Flooding also affected areas to the east of Washington, including Pacific, Eureka, Fenton and further into St. Louis. A majority of the city of Pacific was flooded as of Wednesday afternoon, and the campus of Eureka High School was surrounded by water as well.
“My family and I were on our way home from my grandma’s house in Fenton on Interstate 44 by Antire Hill when police cars were stopping traffic,” WHS senior Mekenna Wieda said. “Then we got to the front and traffic was stopped because of flooding and we had to drive through it.”
According to the Automobile Association at www.theaa.com, flooding is a natural killer that can appear at any time. Drivers should remain cautious when traveling in dangerous conditions and are urged to avoid passing through bodies of water. Cars can easily be swept away by more than six inches of water, and roads may not be safe due to the weight and wear of the water on the pavement.
“I’m really glad we had driven my Jeep that day so our car sat up higher, and we could drive over the water,” Wieda said. “The flooding also affects my parents' business since there is a creek right next to their building in Dutzow. So it’s stressful hoping the water doesn’t reach the building.”
The flooding has created stress for business owners and residents in Franklin County, as well as loss.
“My dad owns land and clubhouses on the Bourbeuse River, and two of the clubhouses have floated away due to this flood,” 2007 WHS Alumni Stacey Schroeder said. “We never imagined the water getting as high as it did, but it is the second time in my dad’s lifetime that it has been near this level.”

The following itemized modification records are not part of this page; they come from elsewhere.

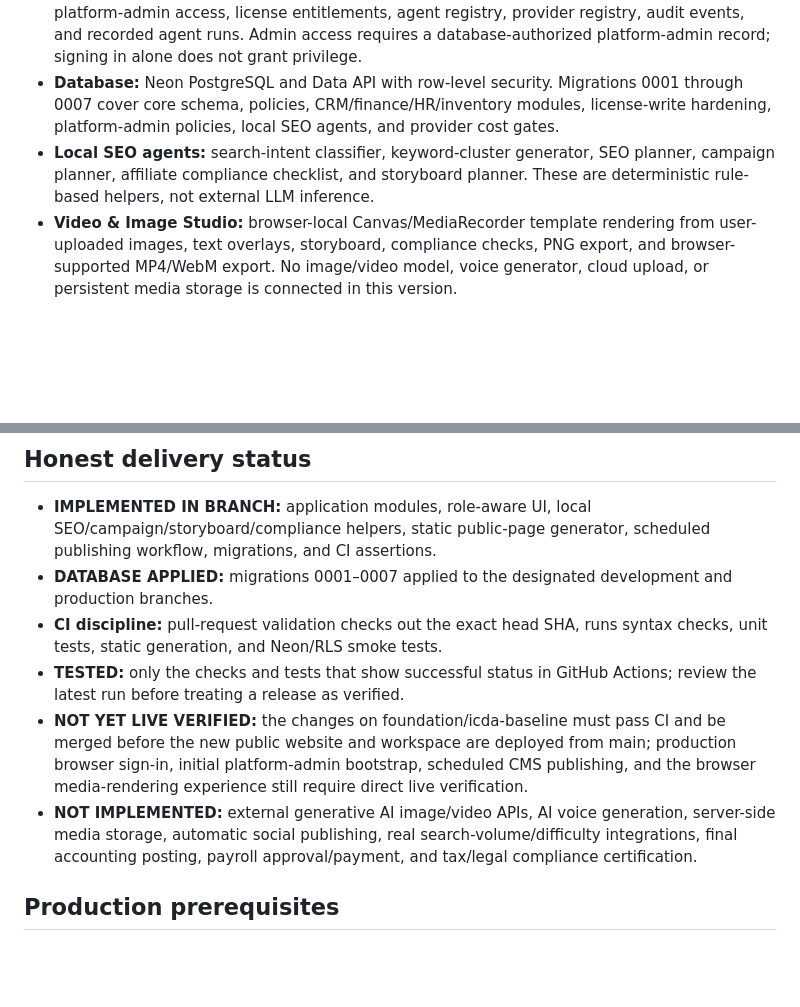
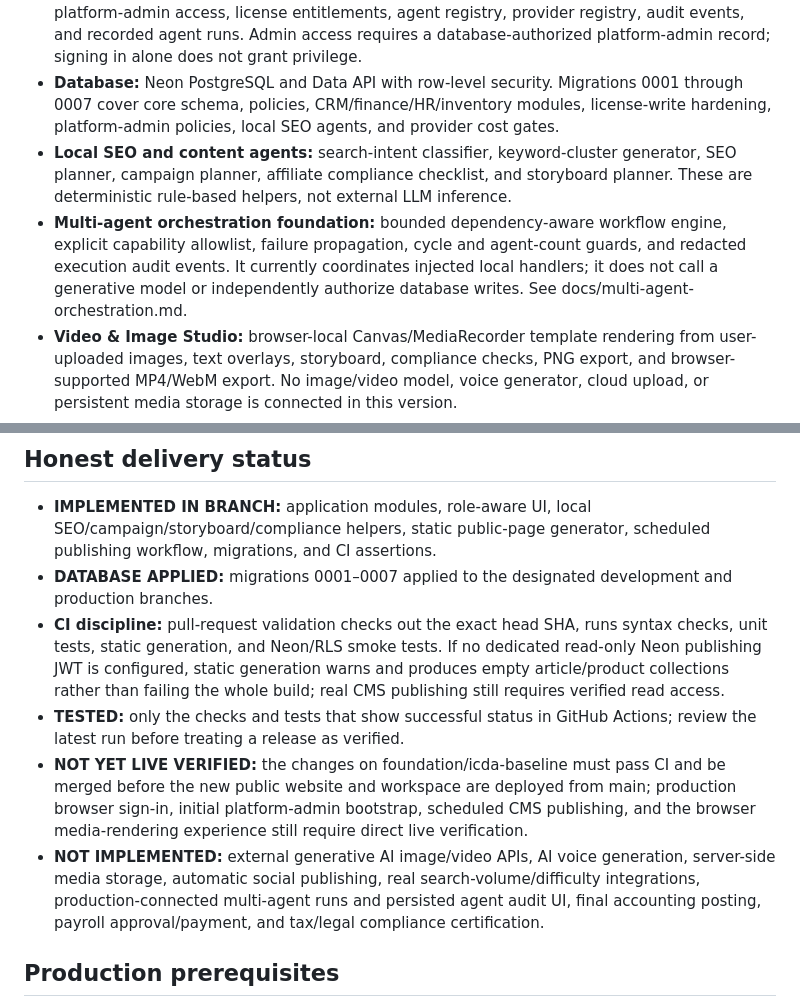
Before and after one commit to Yudi8377/AFFILIATE-CONTENT-MANAGEMENT-OS, a Markdown page: README.md, 2 parts joined by grey strips. GitHub-like rendering; blank space fills up the shorter version.

Commit message:
docs(ai): document orchestrator and CMS build boundary

```diff
--- a/README.md
+++ b/README.md
@@ -19,7 +19,8 @@ Affiliate marketing operating system with an Indonesian-first public website, a
 - **User workspace:** Neon Auth session, workspace role checks, products and affiliate links, SEO keyword planning, content drafts and review/publish workflow, campaign planning and records, CRM contacts, expenses, HR records, inventory, double-entry journal drafts, and payroll draft periods/items.
 - **Platform administration:** restricted admin.html console for workspaces, registered profiles, platform-admin access, license entitlements, agent registry, provider registry, audit events, and recorded agent runs. Admin access requires a database-authorized platform-admin record; signing in alone does not grant privilege.
 - **Database:** Neon PostgreSQL and Data API with row-level security. Migrations 0001 through 0007 cover core schema, policies, CRM/finance/HR/inventory modules, license-write hardening, platform-admin policies, local SEO agents, and provider cost gates.
-- **Local SEO agents:** search-intent classifier, keyword-cluster generator, SEO planner, campaign planner, affiliate compliance checklist, and storyboard planner. These are deterministic rule-based helpers, not external LLM inference.
+- **Local SEO and content agents:** search-intent classifier, keyword-cluster generator, SEO planner, campaign planner, affiliate compliance checklist, and storyboard planner. These are deterministic rule-based helpers, not external LLM inference.
+- **Multi-agent orchestration foundation:** bounded dependency-aware workflow engine, explicit capability allowlist, failure propagation, cycle and agent-count guards, and redacted execution audit events. It currently coordinates injected local handlers; it does not call a generative model or independently authorize database writes. See docs/multi-agent-orchestration.md.
 - **Video & Image Studio:** browser-local Canvas/MediaRecorder template rendering from user-uploaded images, text overlays, storyboard, compliance checks, PNG export, and browser-supported MP4/WebM export. No image/video model, voice generator, cloud upload, or persistent media storage is connected in this version.
 - **Provider governance:** only the local manual-template provider is registered as available by default. Database constraints prevent an external provider being marked available without verified free quota and commercial rights.
 
@@ -45,10 +46,10 @@ Affiliate marketing operating system with an Indonesian-first public website, a
 
 - **IMPLEMENTED IN BRANCH:** application modules, role-aware UI, local SEO/campaign/storyboard/compliance helpers, static public-page generator, scheduled publishing workflow, migrations, and CI assertions.
 - **DATABASE APPLIED:** migrations 0001–0007 applied to the designated development and production branches.
-- **CI discipline:** pull-request validation checks out the exact head SHA, runs syntax checks, unit tests, static generation, and Neon/RLS smoke tests.
+- **CI discipline:** pull-request validation checks out the exact head SHA, runs syntax checks, unit tests, static generation, and Neon/RLS smoke tests. If no dedicated read-only Neon publishing JWT is configured, static generation warns and produces empty article/product collections rather than failing the whole build; real CMS publishing still requires verified read access.
 - **TESTED:** only the checks and tests that show successful status in GitHub Actions; review the latest run before treating a release as verified.
 - **NOT YET LIVE VERIFIED:** the changes on foundation/icda-baseline must pass CI and be merged before the new public website and workspace are deployed from main; production browser sign-in, initial platform-admin bootstrap, scheduled CMS publishing, and the browser media-rendering experience still require direct live verification.
-- **NOT IMPLEMENTED:** external generative AI image/video APIs, AI voice generation, server-side media storage, automatic social publishing, real search-volume/difficulty integrations, final accounting posting, payroll approval/payment, and tax/legal compliance certification.
+- **NOT IMPLEMENTED:** external generative AI image/video APIs, AI voice generation, server-side media storage, automatic social publishing, real search-volume/difficulty integrations, production-connected multi-agent runs and persisted agent audit UI, final accounting posting, payroll approval/payment, and tax/legal compliance certification.
 
 ## Production prerequisites
 
```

In a time of need and tragedy, community members support one another through generosity and volunteer work like sandbagging. Residents have widely spread news updates and kind words via social media.
Upon seeing the impact of the flood on her neighbors, 2014 WHS Alumni Alex Veilleux took to Facebook to offer her assistance.
On December 29 she posted, “If anyone needs help with anything and is being personally affected by the flood, don’t be afraid to reach out to me and ask for help. Whether you need help moving, money, or a place to stay. Just say the word and I got you.”
In effort to support the flood victims, the City of Union was overwhelmed with donations. As of Wednesday afternoon, city officials encouraged people to donate their items to harder hit areas such as Pacific, Valley Park and Eureka. The Four Rivers Area YMCA in Washington has opened its doors to victims of the flooding to utilize their showers and locker rooms as well. Grace's Place Crisis Nursery is also available for children during the day.
Water levels in and near our school district are expected to decrease over the following week after Wednesday evening’s crest, but residents are urged to proceed with caution and follow the National Weather Service’s slogan: “Turn around, don’t drown.”